It probably isn’t a coincidence that the items most often used to decorate for the holidays are the few remaining things outdoors that haven’t turned a sullen grey or brown for the winter season. The plants that keep their lush green color during the drab months of the year make some of the best decorations.

I would be willing to bet that at this time of year almost every house around has the evergreen branches of some species of conifer, or pine tree, adorning their living room or den. Not only do we use the real thing, many of us resort to using artificial evergreens to decorate for the season.

Whether real or imitation, it just doesn’t feel much like Christmas without an evergreen Christmas tree to decorate with twinkling lights. Granted, the store bought, manufactured trees, are often much easier to set up, decorate, care for, and in the end clean up, but you just can’t beat the aroma of a real tree to ring in the season.

If a real tree isn’t a good fit for your home, you can still enjoy the smell by simply adding a wreath or some other seasonal arrangement made of the real pine branches and other assorted festive plants.

Christmas trees aren’t the only greenery making its way inside this time of year. Boughs of holly can add a splash of color to any holiday decoration with its deep green leaves and bright red berries.

Holly has been a symbol of merry making in English stories and poetry for centuries. This is almost certainly due to its ability to hold on to its colorful leaves and berries right though the cold and winter months providing a beautiful splash of color in an otherwise muted landscape.

Another staple of the Christmas season is mistletoe, yet another of the few plants remaining green throughout the winter. Mistletoe is often a favorite decoration for couples during the holidays, as they are expected to kiss any time they are caught beneath its boughs.

Mistletoe, though revered as decoration, is actually a parasitic plant that lives off of its host tree. It is often seen hanging in a ball from the top of an otherwise barren tree. Come to think of it, it looks a lot like a Christmas ball tucked high in the bare branches. Perhaps this is where the very idea of using it as holiday decoration came from.

I am sure there are a whole host of other outdoor decorations, but these are just a few of the more common ones. The great thing is that these are all found locally right outside our very own back door.

It might even be the start of a new holiday tradition if you want to take the family on an outdoor adventure to gather some decorations for the season.
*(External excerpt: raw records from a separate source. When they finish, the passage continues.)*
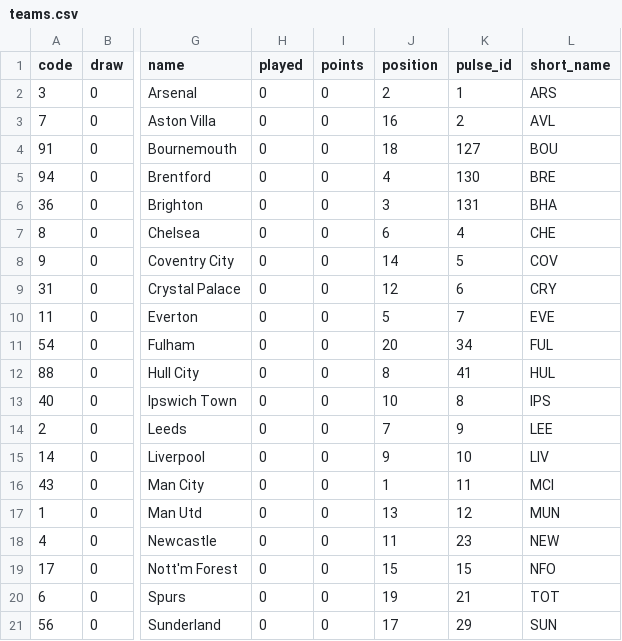
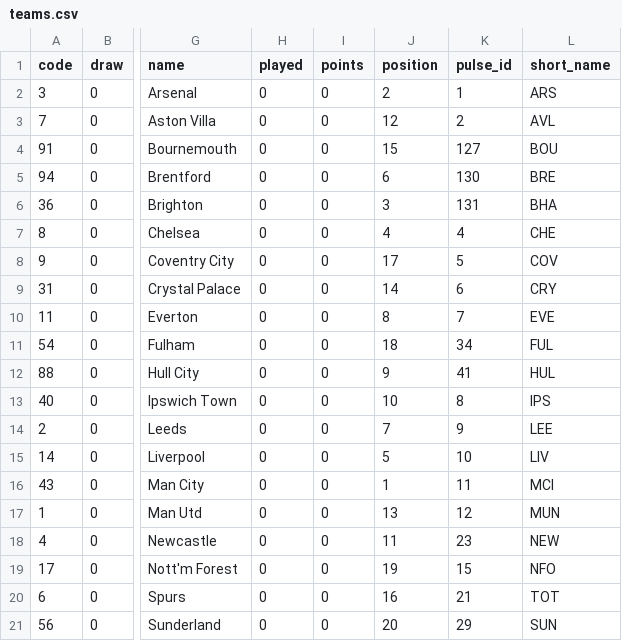
Before and after one commit to kungfu581-art/FPL-DATA-V1, a CSV file: data/teams.csv, drawn as a sheet; only a part is shown, gaps mark what is left out; the diff names each change by its address in the sheet, - before the commit and + after, or states it on an @@ line.

```diff
--- a/data/teams.csv
+++ b/data/teams.csv
-J3 (position): 16
+J3 (position): 12
-J4 (position): 18
+J4 (position): 15
-J5 (position): 4
+J5 (position): 6
-J7 (position): 6
+J7 (position): 4
-J8 (position): 14
+J8 (position): 17
-J9 (position): 12
+J9 (position): 14
-J10 (position): 5
+J10 (position): 8
-J11 (position): 20
+J11 (position): 18
-J12 (position): 8
+J12 (position): 9
-J15 (position): 9
+J15 (position): 5
-J19 (position): 15
+J19 (position): 19
-J20 (position): 19
+J20 (position): 16
-J21 (position): 17
+J21 (position): 20
```
Also changed, not shown: data/fixtures.csv, data/players.csv, 3 other files.
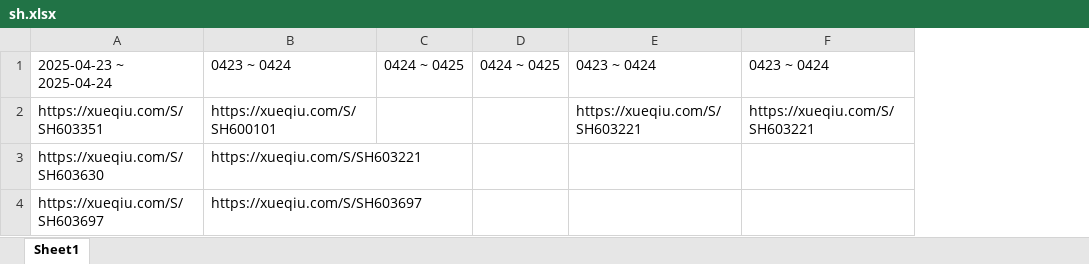
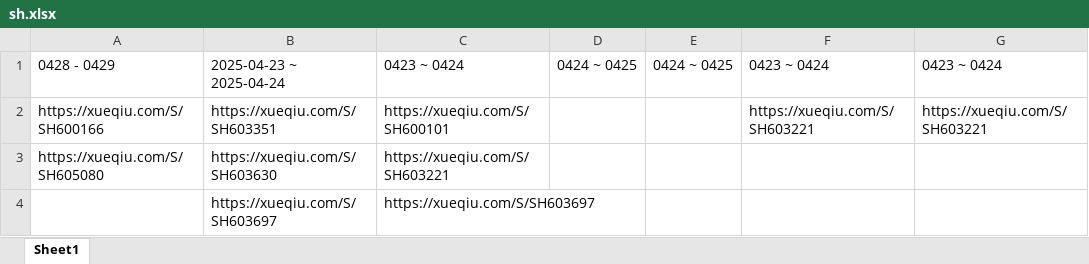
Before and after one commit to skducn/project1, an Excel workbook: instance/stock/sh/sh.xlsx, sheet Sheet1, drawn as a sheet; only a part is shown; values as stored, in another font and other column widths than the file's, no borders; the diff names each change by its address in the sheet, - before the commit and + after, or states it on an @@ line.

```diff
--- a/instance/stock/sh/sh.xlsx (sheet Sheet1)
+++ b/instance/stock/sh/sh.xlsx (sheet Sheet1)
+column A, rows 1-3: 0428 - 0429 | https://xueqiu.com/S/SH600166 | https://xueqiu.com/S/SH605080
```
Also changed, not shown: instance/stock/sz/sz.xlsx, 23 other files.
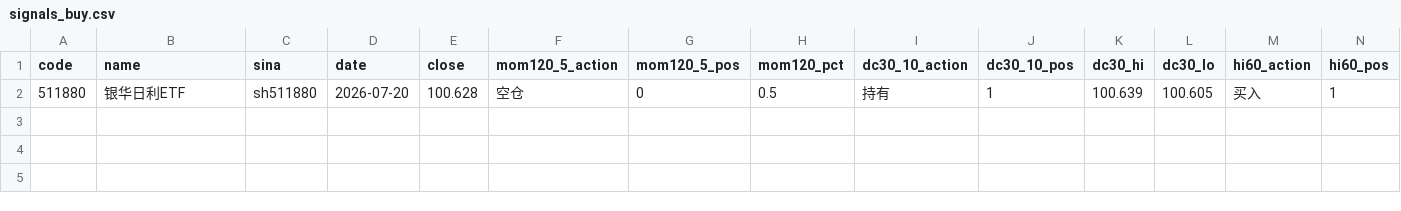
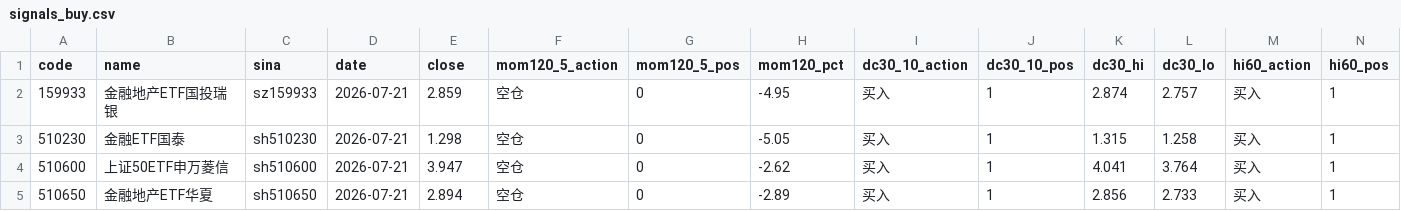
Before and after one commit to eclatnest/etf-consensus, a CSV file: published/daily/signals_buy.csv, drawn as a sheet; only a part is shown; addresses are those after the commit; rows hold the shown columns only; the diff names each change by its address in the sheet, - before the commit and + after, or states it on an @@ line.

```diff
--- a/published/daily/signals_buy.csv
+++ b/published/daily/signals_buy.csv
+row 2: 159933 | 金融地产ETF国投瑞银 | sz159933 | 2026-07-21 | 2.859 | 空仓 | 0 | -4.95 | 买入 | 1 | 2.874 | 2.757 | 买入 | 1
+row 3: 510230 | 金融ETF国泰 | sh510230 | 2026-07-21 | 1.298 | 空仓 | 0 | -5.05 | 买入 | 1 | 1.315 | 1.258 | 买入 | 1
+row 4: 510600 | 上证50ETF申万菱信 | sh510600 | 2026-07-21 | 3.947 | 空仓 | 0 | -2.62 | 买入 | 1 | 4.041 | 3.764 | 买入 | 1
-A5 (code): 511880
+A5 (code): 510650
-B5 (name): 银华日利ETF
+B5 (name): 金融地产ETF华夏
-C5 (sina): sh511880
+C5 (sina): sh510650
-D5 (date): 2026-07-20
+D5 (date): 2026-07-21
-E5 (close): 100.628
+E5 (close): 2.894
-H5 (mom120_pct): 0.5
+H5 (mom120_pct): -2.89
-I5 (dc30_10_action): 持有
+I5 (dc30_10_action): 买入
-K5 (dc30_hi): 100.639
+K5 (dc30_hi): 2.856
-L5 (dc30_lo): 100.605
+L5 (dc30_lo): 2.733
```
Also changed, not shown: published/daily/next_open_actions.csv, published/daily/portfolio_summary.csv, 5 other files.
A drive along a high mountain ridge road is not only a great way to relax and enjoy the stunning winter weather we have had as of late, but it can also provide materials to spruce up (pun intended) your holiday decorations.

So when finishing off those holiday decorations be sure to add a little outdoors to your indoors. It might just help to ward off that cabin fever that will surely soon be creeping in as the weather starts its downhill run this winter.

By Roger Wolfe

Guest Columnist

Roger Wolfe writes about the outdoors for Civitas Media’s West Virginia newspapers.

Roger Wolfe writes about the outdoors for Civitas Media’s West Virginia newspapers.